#### How to complete this task
Go through the entries below and tally each line holding the string "html". Return the number only.

#### Provided entries

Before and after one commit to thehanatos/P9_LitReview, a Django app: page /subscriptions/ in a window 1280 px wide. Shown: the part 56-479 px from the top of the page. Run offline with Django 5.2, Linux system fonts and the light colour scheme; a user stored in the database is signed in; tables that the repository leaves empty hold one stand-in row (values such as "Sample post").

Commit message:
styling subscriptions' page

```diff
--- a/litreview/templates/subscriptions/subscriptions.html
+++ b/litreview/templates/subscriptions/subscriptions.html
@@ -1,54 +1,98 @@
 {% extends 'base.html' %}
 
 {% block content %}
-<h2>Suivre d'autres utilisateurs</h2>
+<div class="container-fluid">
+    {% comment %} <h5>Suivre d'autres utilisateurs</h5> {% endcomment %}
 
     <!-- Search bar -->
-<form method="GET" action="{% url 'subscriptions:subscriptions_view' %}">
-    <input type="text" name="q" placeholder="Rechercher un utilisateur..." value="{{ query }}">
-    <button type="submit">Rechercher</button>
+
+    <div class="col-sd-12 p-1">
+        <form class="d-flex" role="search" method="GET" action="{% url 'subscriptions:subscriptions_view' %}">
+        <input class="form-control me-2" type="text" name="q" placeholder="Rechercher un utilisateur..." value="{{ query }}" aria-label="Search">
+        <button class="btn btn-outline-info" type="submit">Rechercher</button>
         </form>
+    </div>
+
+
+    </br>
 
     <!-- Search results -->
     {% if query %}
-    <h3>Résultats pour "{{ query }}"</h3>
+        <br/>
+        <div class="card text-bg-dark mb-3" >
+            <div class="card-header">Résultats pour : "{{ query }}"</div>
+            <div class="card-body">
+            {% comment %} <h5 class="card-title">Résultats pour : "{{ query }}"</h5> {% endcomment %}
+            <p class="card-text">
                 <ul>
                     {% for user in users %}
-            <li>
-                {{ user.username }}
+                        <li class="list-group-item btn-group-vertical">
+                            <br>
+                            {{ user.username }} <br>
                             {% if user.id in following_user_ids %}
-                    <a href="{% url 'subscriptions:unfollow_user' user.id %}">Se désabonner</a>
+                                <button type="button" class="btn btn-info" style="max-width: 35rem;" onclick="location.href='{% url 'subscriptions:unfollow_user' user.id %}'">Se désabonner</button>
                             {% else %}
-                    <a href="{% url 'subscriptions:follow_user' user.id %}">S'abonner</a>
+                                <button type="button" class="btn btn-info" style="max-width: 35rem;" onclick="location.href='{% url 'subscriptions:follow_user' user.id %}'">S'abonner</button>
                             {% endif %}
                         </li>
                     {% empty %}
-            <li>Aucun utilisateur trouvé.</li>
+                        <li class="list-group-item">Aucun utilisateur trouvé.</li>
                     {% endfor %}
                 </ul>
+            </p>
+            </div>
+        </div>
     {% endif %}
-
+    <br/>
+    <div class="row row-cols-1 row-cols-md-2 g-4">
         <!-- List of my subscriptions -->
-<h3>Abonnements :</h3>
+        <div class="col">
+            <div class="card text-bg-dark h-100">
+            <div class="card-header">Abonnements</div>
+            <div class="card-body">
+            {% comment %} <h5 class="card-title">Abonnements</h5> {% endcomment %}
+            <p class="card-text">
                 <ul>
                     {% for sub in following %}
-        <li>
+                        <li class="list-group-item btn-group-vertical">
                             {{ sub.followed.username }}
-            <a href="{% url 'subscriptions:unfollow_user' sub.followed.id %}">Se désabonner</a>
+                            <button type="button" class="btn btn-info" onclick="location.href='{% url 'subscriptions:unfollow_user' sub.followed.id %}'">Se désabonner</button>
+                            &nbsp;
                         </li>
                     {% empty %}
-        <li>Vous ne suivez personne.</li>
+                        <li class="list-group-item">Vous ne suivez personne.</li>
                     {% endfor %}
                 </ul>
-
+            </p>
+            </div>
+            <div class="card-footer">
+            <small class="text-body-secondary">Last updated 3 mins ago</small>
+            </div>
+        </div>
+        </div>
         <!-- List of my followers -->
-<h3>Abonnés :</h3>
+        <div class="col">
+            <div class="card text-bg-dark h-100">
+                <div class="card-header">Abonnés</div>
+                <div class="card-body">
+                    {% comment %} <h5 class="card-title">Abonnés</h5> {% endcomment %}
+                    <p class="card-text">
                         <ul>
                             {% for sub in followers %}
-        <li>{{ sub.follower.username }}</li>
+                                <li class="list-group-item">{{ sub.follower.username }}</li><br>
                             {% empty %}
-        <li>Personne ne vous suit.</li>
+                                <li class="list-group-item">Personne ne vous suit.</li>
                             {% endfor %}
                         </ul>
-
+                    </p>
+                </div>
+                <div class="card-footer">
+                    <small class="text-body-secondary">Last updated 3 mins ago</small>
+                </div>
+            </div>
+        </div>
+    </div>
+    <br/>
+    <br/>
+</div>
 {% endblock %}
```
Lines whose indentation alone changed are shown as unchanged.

---

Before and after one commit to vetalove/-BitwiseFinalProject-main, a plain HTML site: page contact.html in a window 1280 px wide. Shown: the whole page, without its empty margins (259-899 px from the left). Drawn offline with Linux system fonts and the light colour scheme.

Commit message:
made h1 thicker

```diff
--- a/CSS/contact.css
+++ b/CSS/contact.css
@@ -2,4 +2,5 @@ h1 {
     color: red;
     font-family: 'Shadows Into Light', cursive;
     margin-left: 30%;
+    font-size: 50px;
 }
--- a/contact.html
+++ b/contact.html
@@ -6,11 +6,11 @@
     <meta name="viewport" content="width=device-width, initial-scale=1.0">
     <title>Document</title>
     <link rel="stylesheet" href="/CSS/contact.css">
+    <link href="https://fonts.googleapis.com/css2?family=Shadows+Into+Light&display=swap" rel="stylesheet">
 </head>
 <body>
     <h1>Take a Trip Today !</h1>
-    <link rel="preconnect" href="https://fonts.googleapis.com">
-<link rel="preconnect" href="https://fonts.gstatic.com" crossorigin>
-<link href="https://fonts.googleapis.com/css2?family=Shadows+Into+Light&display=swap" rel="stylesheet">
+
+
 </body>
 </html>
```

#### Answer to the problem
7